4. White Spots On Nails
(Indicates a zinc deficiency)
Little white spots on the nails are such a common occurrence that pretty much everyone will have them at some point in their lives. They can be caused by a number of things, and shouldn’t cause anxiety if you just get a few every now and again. However, if they really annoy you, there are some indicators that a zinc deficiency might be the cause.
Zinc is not the only possible cause of the white spots. Some nutritionalists argue that it’s calcium, not zinc, that is actually to blame. If your diet is already rich in calcium and you’re still getting those little white spots, it probably makes sense to amp up the zinc-rich foods in your diet. This includes spinach, seafood, beans, mushrooms and cashews.
5. Dry or Scaly Skin
(Could be lack of vitamin A)

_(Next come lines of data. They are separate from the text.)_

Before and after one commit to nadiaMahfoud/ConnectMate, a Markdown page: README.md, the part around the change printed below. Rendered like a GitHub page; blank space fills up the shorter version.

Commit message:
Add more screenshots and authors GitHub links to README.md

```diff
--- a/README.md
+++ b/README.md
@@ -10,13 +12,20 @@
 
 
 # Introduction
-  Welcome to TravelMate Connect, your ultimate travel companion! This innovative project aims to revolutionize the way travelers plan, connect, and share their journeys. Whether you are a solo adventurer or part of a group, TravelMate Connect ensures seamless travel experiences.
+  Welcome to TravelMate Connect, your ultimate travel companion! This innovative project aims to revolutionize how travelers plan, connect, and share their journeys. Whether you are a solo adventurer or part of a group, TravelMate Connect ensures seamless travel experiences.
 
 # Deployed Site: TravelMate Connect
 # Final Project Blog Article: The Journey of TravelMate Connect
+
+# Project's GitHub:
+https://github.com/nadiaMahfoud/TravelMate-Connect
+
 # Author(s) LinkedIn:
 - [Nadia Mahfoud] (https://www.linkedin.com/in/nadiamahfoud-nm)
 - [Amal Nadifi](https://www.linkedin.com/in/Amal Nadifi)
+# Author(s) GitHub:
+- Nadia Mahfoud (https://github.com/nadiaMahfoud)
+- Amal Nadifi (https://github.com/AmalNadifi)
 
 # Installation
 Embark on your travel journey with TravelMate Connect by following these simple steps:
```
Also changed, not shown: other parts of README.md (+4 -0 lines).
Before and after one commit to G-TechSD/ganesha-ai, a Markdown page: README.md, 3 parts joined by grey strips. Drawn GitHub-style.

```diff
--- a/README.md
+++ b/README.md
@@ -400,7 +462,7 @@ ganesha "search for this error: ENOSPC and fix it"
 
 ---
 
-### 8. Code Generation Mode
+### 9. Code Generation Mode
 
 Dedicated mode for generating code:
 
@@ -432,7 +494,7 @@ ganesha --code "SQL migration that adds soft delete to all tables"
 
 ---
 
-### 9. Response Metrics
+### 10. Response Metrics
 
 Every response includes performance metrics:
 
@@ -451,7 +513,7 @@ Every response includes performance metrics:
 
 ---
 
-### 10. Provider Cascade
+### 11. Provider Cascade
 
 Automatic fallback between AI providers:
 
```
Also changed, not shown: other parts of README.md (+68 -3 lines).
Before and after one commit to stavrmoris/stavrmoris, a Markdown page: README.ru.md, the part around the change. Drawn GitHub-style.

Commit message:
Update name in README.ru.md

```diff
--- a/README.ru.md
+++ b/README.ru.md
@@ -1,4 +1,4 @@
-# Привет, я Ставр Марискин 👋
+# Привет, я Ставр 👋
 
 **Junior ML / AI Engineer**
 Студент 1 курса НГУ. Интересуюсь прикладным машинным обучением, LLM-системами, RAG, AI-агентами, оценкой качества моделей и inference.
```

Weather is often the thing that we blame for having dry skin that is scaly or flaking, but although cold weather can indeed cause these issues, so can a lack of vitamin A. This vitamin, also known as retinol, is linked to the replacement of skin cells and also helps in regulating a number of growth factors. Since the 1980s, products that are high in vitamin A have been used in the treatment of acne and even psoriasis due to their effect on stopping sebaceous gland activity.

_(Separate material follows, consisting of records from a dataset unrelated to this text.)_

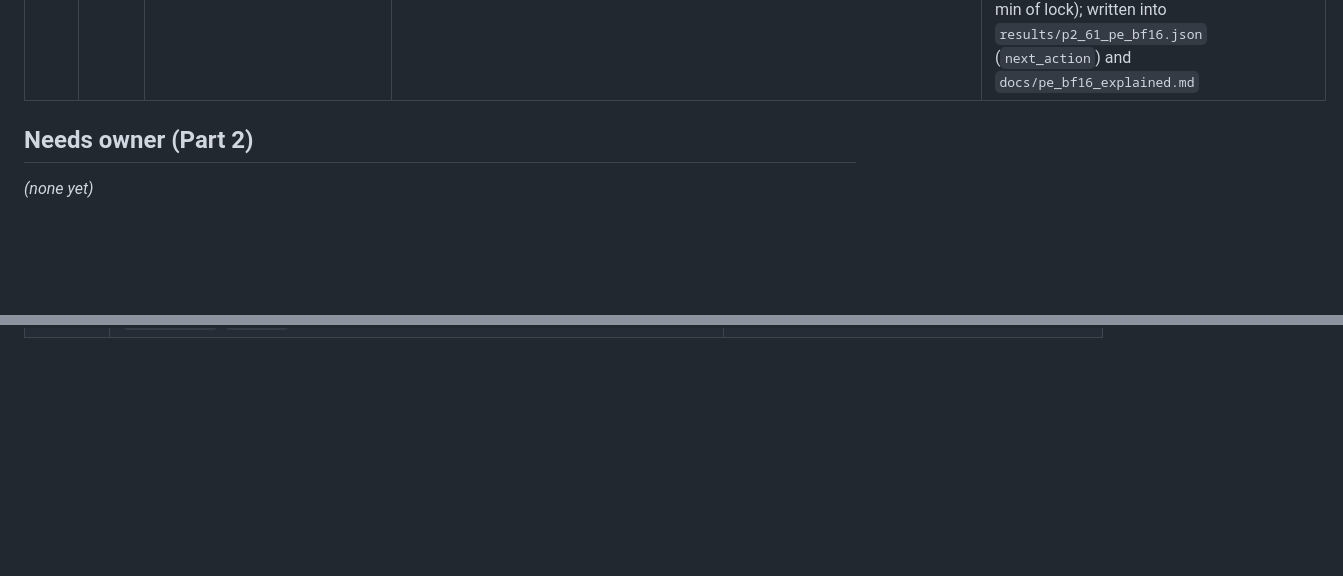
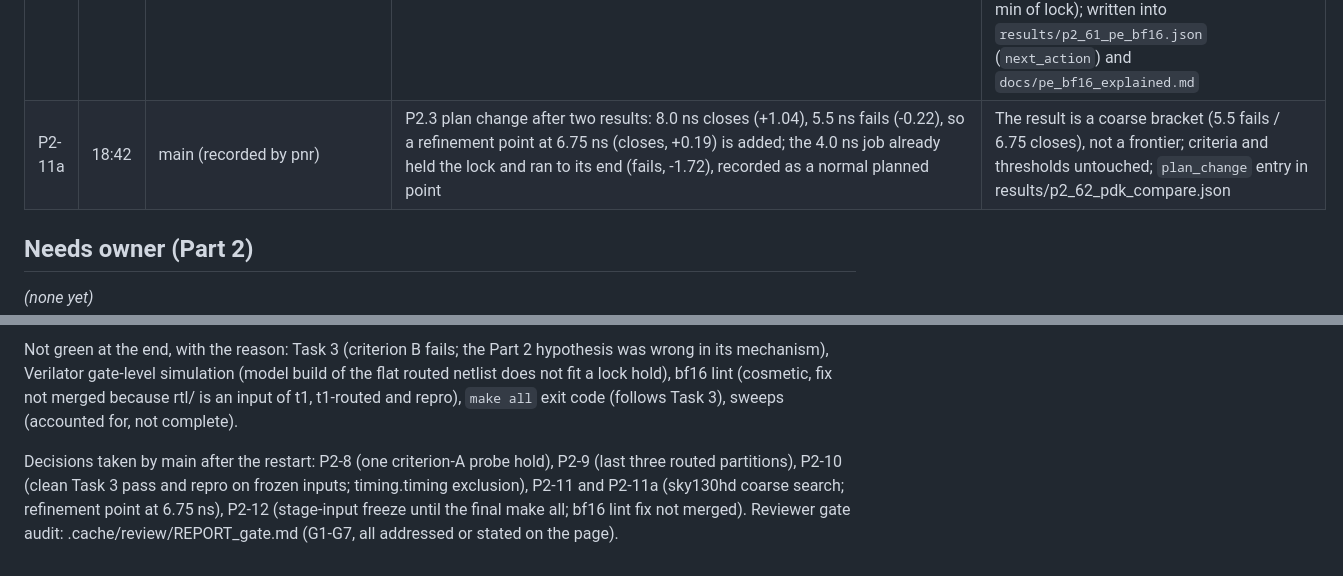
Before and after one commit to nikhilkulkarni1755/ai-chip-lab, a Markdown page: COORDINATION.md, 2 parts joined by grey strips. GitHub-like rendering; blank space fills up the shorter version.

Commit message:
coord: Phase 1 gate and final-state record, live board and requests
Co-Authored-By: Claude Opus 5.5 <noreply@anthropic.com>

```diff
--- a/COORDINATION.md
+++ b/COORDINATION.md
@@ -186,6 +186,7 @@ Rules: every PASS needs at least one `evidence` file that exists; `written_befor
 | P2-11 | 17:15 | main (recorded by pnr) | GO for P2.3 `62_pdk_compare` as a coarse search: sky130hd systolic_os at 30 % utilization, 8.0 / 5.5 / 4.0 ns, one refinement only if it can finish before 20:45; first point starts after infra reports the `make repro` verdict | Hold-length exception for these points only (one hold per point, hard timeout 35 min, timeout recorded with the stage reached, no retry); design files outside `orfs/designs/` (repro input) in `orfs/pdk_compare/`; criteria and comparison definition registered in `results/p2_62_pdk_compare.json` (commit f0a3afc's parent) before any run; a lone closing point is reported as an upper bound, not a frontier |
 | P2-9 | 14:28 | main (recorded by rtl) | GO for the three remaining per-PE partitions of the routed equivalence (acc_o.416/.448/.480): three single-partition lock holds, about 17 min, raising the proof lock cap for `11_eqy_routed` from 27 to 45 minutes. Rules unchanged: one partition per hold, at most 10 min each, a partition that does not close in its hold is recorded unproven; no engine change, no retry | 13 identical cones each closed in 330–345 s (223–341 s over the day when alone or lightly loaded) with the same engine (sby/smtbmc bitwuzla, depth 2), so the cost is known, and it turns P1.3's equivalence from 24/27 into a complete result; Task 3's criterion A is closed (blocked), which frees that lock time. Run with `T1R_RESUME=1 T1R_SKIP=gls_verilator T1R_EQY_PARALLEL=1`, `make t1` and `make repro` steps interleaving |
 | P2-12 | 19:20 | main (recorded by rtl) | The one-line lint fix for `rtl/mac_bf16.sv` is NOT merged: `61_pe_bf16` stays FAIL on `lint_clean` with the reason stated, and the per-PE-cone negative control of `11_eqy_routed` stays in its two result files (`results/p2_11_negcone.json`, `results/p2_11_negcone_depth4.json`) | `rtl/` is a stage input of t1, t1-routed and repro; merging a comment-only change after repro passed (19:07) would make the final `make all` re-execute t1 and t1-routed and leave the repro verdict not matching HEAD — hours of single-queue lock for a 4-character cosmetic change. The fix is kept ready for the owner: branch `p2/rtl`, commit e21fd3b; `git cherry-pick e21fd3b`, then `scripts/t61_run.sh 10000 results && python3 scripts/p2_61_finish.py` (about 4 min of lock); written into `results/p2_61_pe_bf16.json` (`next_action`) and `docs/pe_bf16_explained.md` |
+| P2-11a | 18:42 | main (recorded by pnr) | P2.3 plan change after two results: 8.0 ns closes (+1.04), 5.5 ns fails (-0.22), so a refinement point at 6.75 ns (closes, +0.19) is added; the 4.0 ns job already held the lock and ran to its end (fails, -1.72), recorded as a normal planned point | The result is a coarse bracket (5.5 fails / 6.75 closes), not a frontier; criteria and thresholds untouched; `plan_change` entry in results/p2_62_pdk_compare.json |
 
 ## Needs owner (Part 2)
 
@@ -235,0 +258,3 @@ _(none yet)_
+Not green at the end, with the reason: Task 3 (criterion B fails; the Part 2 hypothesis was wrong in its mechanism), Verilator gate-level simulation (model build of the flat routed netlist does not fit a lock hold), bf16 lint (cosmetic, fix not merged because rtl/ is an input of t1, t1-routed and repro), `make all` exit code (follows Task 3), sweeps (accounted for, not complete).
+
+Decisions taken by main after the restart: P2-8 (one criterion-A probe hold), P2-9 (last three routed partitions), P2-10 (clean Task 3 pass and repro on frozen inputs; timing.timing exclusion), P2-11 and P2-11a (sky130hd coarse search; refinement point at 6.75 ns), P2-12 (stage-input freeze until the final make all; bf16 lint fix not merged). Reviewer gate audit: .cache/review/REPORT_gate.md (G1-G7, all addressed or stated on the page).
```
Also changed, not shown: other parts of COORDINATION.md (+22 -1 lines).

Of course, some nutritionists still aren’t entirely behind the idea that the quality of our skin is affected by our diet, but nutritional balance is likely to play some part as the skin is just another organ in the body.
To fight a vitamin A deficiency, try and eat foods like red meat, cod liver oil, seafood and some butters and creams, all of which are high in the vitamin.
6. Painful Smooth Tongue
(Might be a folic acid deficiency)
Most women in particular know that folic acid plays a big part in pregnancy, but it’s actually important all through our lives. People should be getting about 400 micrograms of folic acid a day, or 600 micrograms if they’re pregnant. When you don’t get enough folic acid, it may cause you to get a swollen tongue and mouth sores, as well as result in fatigue, more grey hair growth, diarrhoea and more.
A few things cause a folic acid deficiency, such as drinking too much, eating vegetables when they are too overcooked, or simply not getting enough fruit and vegetables in your diet. To up your folic acid levels, eat more dark leafy greens, broccoli, okra, peas, lentils and asparagus.
If you become concerned about any symptoms, please seek immediate medical attention. We have some hotlines and suggested websites for further information and advice.
SAHM takes no responsibility for any illness, injury or death caused by misuse of this information. All information provided is correct at time of publication.